Outside of the Bible, itself, this may well be the single most important book I have ever read. I cannot urge people to read this book strongly enough. In fact, for any believer, or anyone who seeks to understand the Scriptures on their own terms, this book should be mandatory reading. I consider it to be that important. If you have not read it, buy a copy today, then make time to read it. It will be one of the most enlightening experiences you will ever have.
Now, there are many who strongly disagree with the argument put forth in this book. Some have gone so far as to call Dr. Heiser a heretic. All I can say to those people is that I disagree in the strongest of terms. I have read Dr, Heiser’s work — carefully. I have followed behind him, both in Scripture and his references. I have read the Scriptures many times. And I have applied my special talent for finding logical contradictions and inconsistencies to the whole process. I can say without any hesitation or reservation that Dr. Heiser has won me to his side. There is absolutely nothing inconsistent with the argument in this book and the Scriptures, themselves. In fact, it is quite the opposite: much of Scripture cannot be properly understood unless we read it from the world view described in:
4 thoughts on “The Unseen Realm, by Dr. Michael Heiser”
His arguments against Calvinism have been refuted several times over, so he could do well to stay in his lane in that regard — but The Unseen Realm is a very important book for our times. I came across it while reading “Giants: Sons Of The Gods” by David Van Dorn (another book in the same genre that I highly recommend). There are parts of the book I wouldn’t recommend or agree with, and I would encourage Christians to read with caution in some areas and practice discretion at times, but the crux of Heiser’s argument is hard to disagree with.
Hello, and thanks for the comment. I have not read any refutation of Heiser’s argument against Calvanism, but I don’t really need to do so. I would reject Calvanism, myself, and I would do so based on nothing but Scripture. One must have free will or Scripture is in conflict with itself. Since that cannot be, then we have free will — period! That said, I think Calvin’s dilema is that pre-destination of some sort is clearly in the Scriptures, so he assumed a false dilemma: that we either have free will or we do not. The catch is, logically, it is possible for all of us to have free will and yet, YHWH’s will be pre-destined. You see, it is a paradox, not a contradiction. The difference is, a contradiction cannot be resolved, but a paradox can be. This is why I tend to be sympathetic toward Heiser’s position on Calvanism.

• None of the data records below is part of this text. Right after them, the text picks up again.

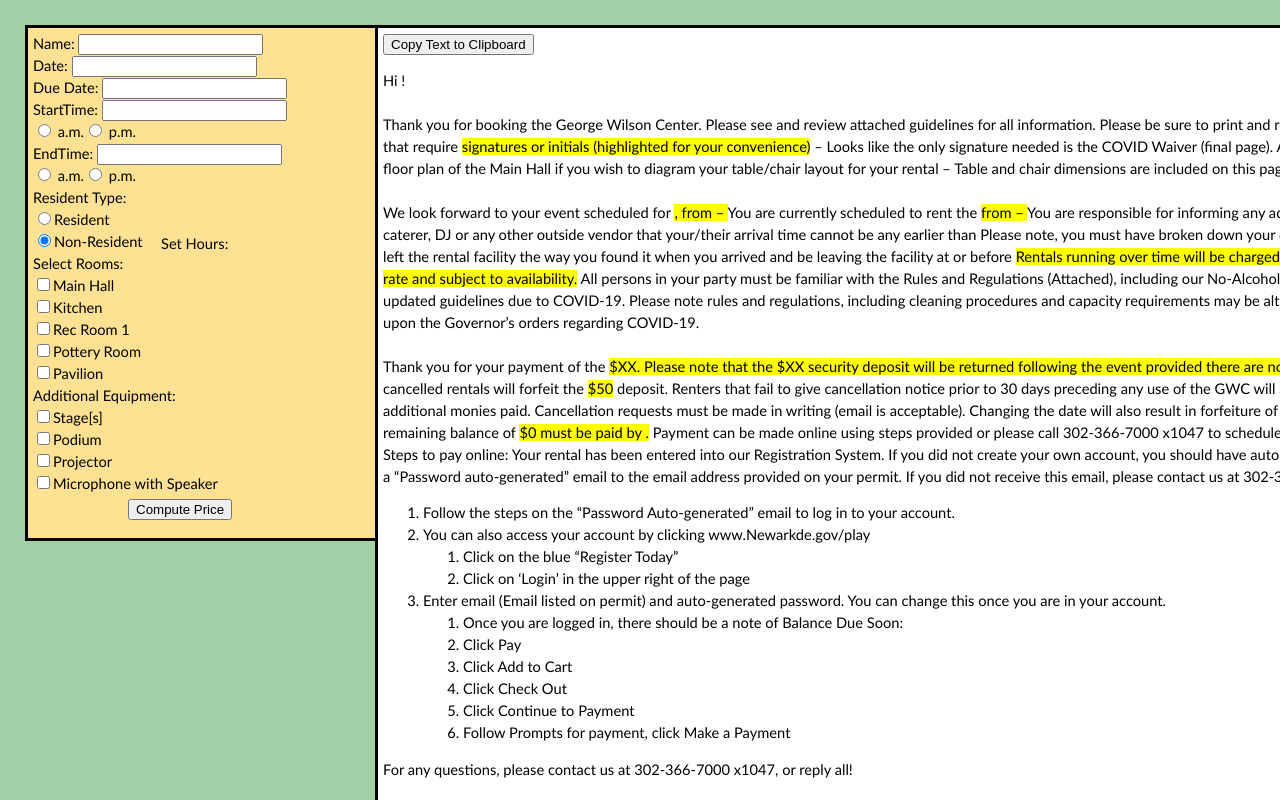
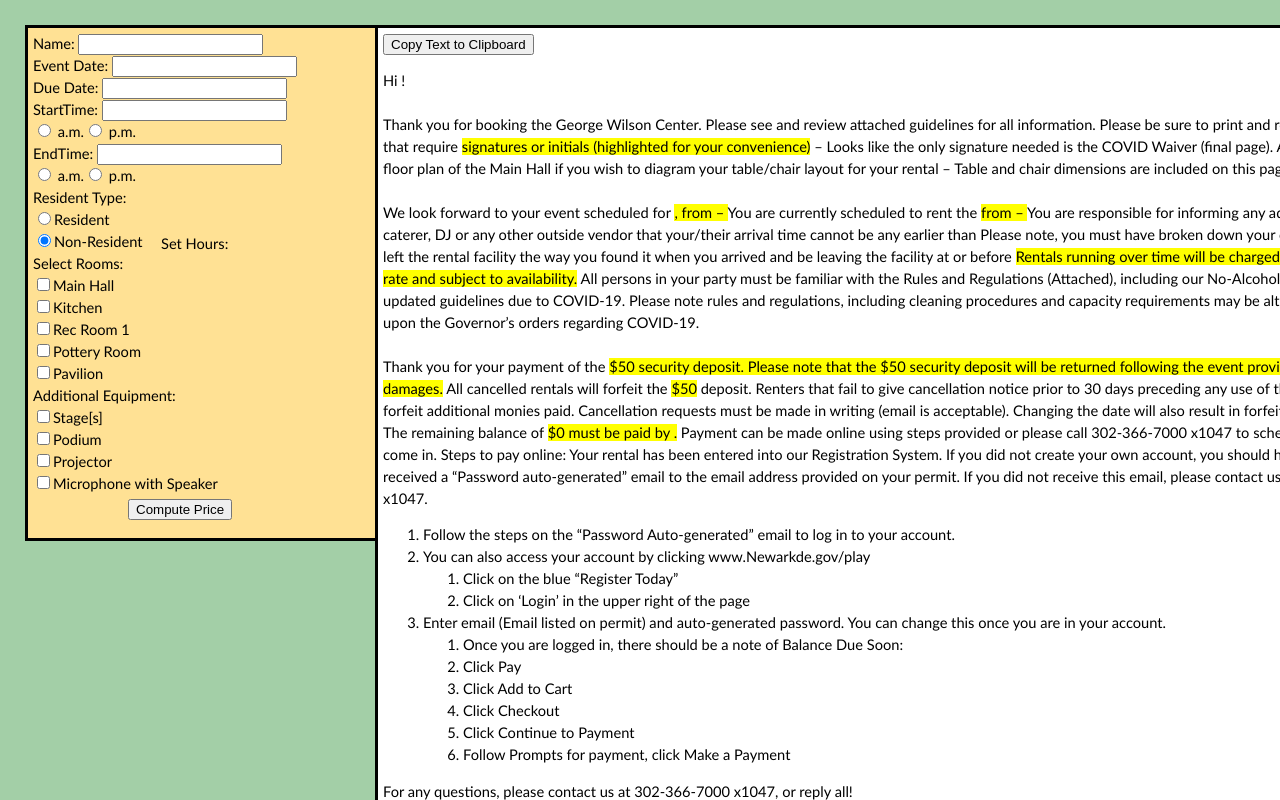
Before and after one commit to mlorang/Confirmation-Email, a React (Create React App) app: page / in a window 1280 px wide. Shown: the top 800 px of the page. Built offline with nearby package versions, Linux system fonts and the light colour scheme.

Commit message:
update email text and date variable name

```diff
--- a/src/App.tsx
+++ b/src/App.tsx
@@ -11,7 +11,7 @@
 
 function App(): JSX.Element {
   const [name, setName] = useState<string>("");
-  const [date, setDate] = useState<string>("");
+  const [eventDate, setEventDate] = useState<string>("");
   const [dueDate, setDueDate] = useState<string>("");
   const [startTime, setStartTime] = useState<string>("");
   const [endTime, setEndTime] = useState<string>("");
@@ -28,8 +28,8 @@
         <GWCName name={name} setName={setName}></GWCName>
 
         <GWCDate
-          date={date}
-          setDate={setDate}
+          eventDate={eventDate}
+          setEventDate={setEventDate}
           dueDate={dueDate}
           setDueDate={setDueDate}
         ></GWCDate>
@@ -59,7 +59,7 @@
       <div className="emailBody">
         <EmailText
           name={name}
-          date={date}
+          eventDate={eventDate}
           dueDate={dueDate}
           startTime={startTime}
           endTime={endTime}
--- a/src/components/EmailText.tsx
+++ b/src/components/EmailText.tsx
@@ -3,7 +3,7 @@
 
 interface emailText {
   name: string;
-  date: string;
+  eventDate: string;
   dueDate: string;
   startTime: string;
   endTime: string;
@@ -15,7 +15,7 @@
 
 function EmailText({
   name,
-  date,
+  eventDate,
   dueDate,
   startTime,
   endTime,
@@ -49,7 +49,8 @@
         <br></br>
         We look forward to your event scheduled for{" "}
         <mark>
-          {date}, from {startTime + startTimePeriod} – {endTime + endTimePeriod}
+          {eventDate}, from {startTime + startTimePeriod} –{" "}
+          {endTime + endTimePeriod}
         </mark>{" "}
         You are currently scheduled to rent the{" "}
         <mark>
@@ -79,8 +80,8 @@
         <br></br>
         Thank you for your payment of the{" "}
         <mark>
-          $XX. Please note that the $XX security deposit will be returned
-          following the event provided there are no damages.
+          $50 security deposit. Please note that the $50 security deposit will
+          be returned following the event provided there are no damages.
         </mark>{" "}
         All cancelled rentals will forfeit the <mark>$50</mark> deposit. Renters
         that fail to give cancellation notice prior to 30 days preceding any use
@@ -120,7 +121,7 @@
               Soon:
             </li>
             <li>Click Pay </li> <li>Click Add to Cart</li>{" "}
-            <li>Click Check Out</li> <li>Click Continue to Payment</li>{" "}
+            <li>Click Checkout</li> <li>Click Continue to Payment</li>{" "}
             <li>Follow Prompts for payment, click Make a Payment</li>
           </ol>
         </ol>
--- a/src/components/GWCDate.tsx
+++ b/src/components/GWCDate.tsx
@@ -2,15 +2,15 @@
 import { Form } from "react-bootstrap";
 
 interface SetDate {
-  date: string;
-  setDate: (newString: string) => void;
+  eventDate: string;
+  setEventDate: (newString: string) => void;
   dueDate: string;
   setDueDate: (newString: string) => void;
 }
 
-function GWCDate({ date, setDate, dueDate, setDueDate }: SetDate) {
-  function updateDate(event: React.ChangeEvent<HTMLInputElement>) {
-    setDate(event.target.value);
+function GWCDate({ eventDate, setEventDate, dueDate, setDueDate }: SetDate) {
+  function updateEventDate(event: React.ChangeEvent<HTMLInputElement>) {
+    setEventDate(event.target.value);
   }
 
   function updateDueDate(event: React.ChangeEvent<HTMLInputElement>) {
@@ -19,8 +19,8 @@
 
   return (
     <div>
-      <Form.Label>Date: </Form.Label>
-      <Form.Control value={date} onChange={updateDate} />
+      <Form.Label>Event Date: </Form.Label>
+      <Form.Control value={eventDate} onChange={updateEventDate} />
       <br></br>
       <Form.Label>Due Date: </Form.Label>
       <Form.Control value={dueDate} onChange={updateDueDate} />
```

Now, the next point I anticipate is that some may think I am arguing that we can place YHWH in debt to us by our actions. Again, I am not arguing this position, either. Those who think the only options are pre-destination or self-determinism are falling for another false dilemma. In reality, all we have is yet another paradox. The solution to this one is easy. All YHWH has to do before He ever creates a single thing is declare that anyone who chooses to accept His offer of grace will be saved and then, if we chose it, we are saved, but not by anything we did. Yes, we made a free will choice, but that choice would not place YHWH under any obligation. Rather, YHWH placed Himself under the obligation when He set the parameters in the first place. It is the same as when YHWH swears by Himself in making covenants in Scripture. Nothing promised to Abraham, was under Abraham’s control, but Abraham’s faithfulness to YHWH placed Abraham under the covenant YHWH swore to Himself. Abraham had free will, but his actions had no power over YHWH as it was YHWH Who set the conditions by which Abraham was blessed and saved.
Anyway, this is how I have come to understand these issues. No one is under any obligation to agree with me. I just hope I explained it well enough to be clearly and properly understood is all. 🙂